Entries taken from a collection:
══════════

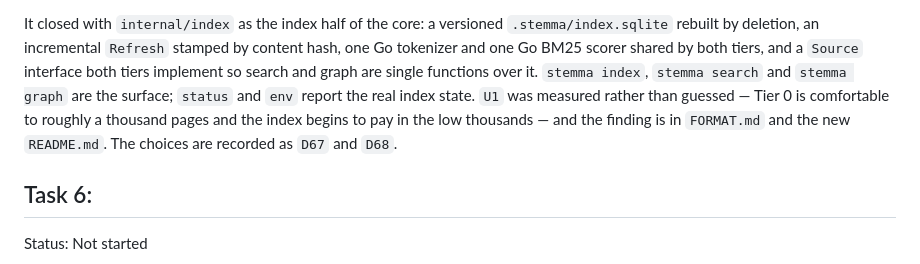
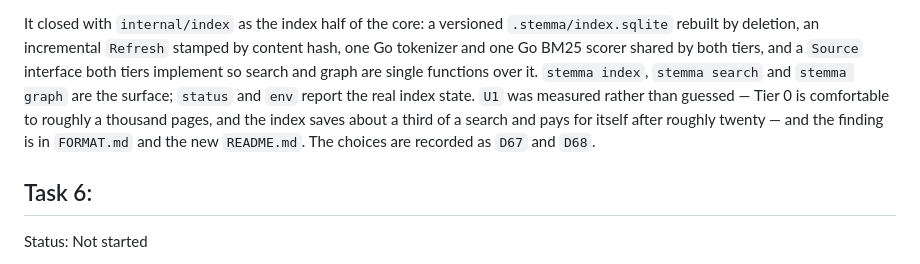
Before and after one commit to theorytoe/stemma, a Markdown page: .ctx/planfile.md, the part around the change. GitHub-like rendering.

Commit message:
fix the tier numbers in the task five closure
U1 was re-measured during the index review, which left this paragraph's old
claim that the index begins to pay in the low thousands as the last copy of
it. It now matches FORMAT.md, the README and the register.

```diff
--- a/.ctx/planfile.md
+++ b/.ctx/planfile.md
@@ -152,9 +152,10 @@ content hash, one Go tokenizer and one Go BM25 scorer shared by both tiers, and
 a `Source` interface both tiers implement so search and graph are single
 functions over it. `stemma index`, `stemma search` and `stemma graph` are the
 surface; `status` and `env` report the real index state. `U1` was measured
-rather than guessed — Tier 0 is comfortable to roughly a thousand pages and the
-index begins to pay in the low thousands — and the finding is in `FORMAT.md` and
-the new `README.md`. The choices are recorded as `D67` and `D68`.
+rather than guessed — Tier 0 is comfortable to roughly a thousand pages, and the
+index saves about a third of a search and pays for itself after roughly twenty —
+and the finding is in `FORMAT.md` and the new `README.md`. The choices are
+recorded as `D67` and `D68`.
 
 ## Task 6:
 
```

══════════

__The problem__
Repeat the data exactly as written, but without the pictures.

__Answer to the exercise__
Before and after one commit to theorytoe/stemma, a Markdown page: .ctx/planfile.md, the part around the change. GitHub-like rendering.

Commit message:
fix the tier numbers in the task five closure
U1 was re-measured during the index review, which left this paragraph's old
claim that the index begins to pay in the low thousands as the last copy of
it. It now matches FORMAT.md, the README and the register.

```diff
--- a/.ctx/planfile.md
+++ b/.ctx/planfile.md
@@ -152,9 +152,10 @@ content hash, one Go tokenizer and one Go BM25 scorer shared by both tiers, and
 a `Source` interface both tiers implement so search and graph are single
 functions over it. `stemma index`, `stemma search` and `stemma graph` are the
 surface; `status` and `env` report the real index state. `U1` was measured
-rather than guessed — Tier 0 is comfortable to roughly a thousand pages and the
-index begins to pay in the low thousands — and the finding is in `FORMAT.md` and
-the new `README.md`. The choices are recorded as `D67` and `D68`.
+rather than guessed — Tier 0 is comfortable to roughly a thousand pages, and the
+index saves about a third of a search and pays for itself after roughly twenty —
+and the finding is in `FORMAT.md` and the new `README.md`. The choices are
+recorded as `D67` and `D68`.
 
 ## Task 6:
 
```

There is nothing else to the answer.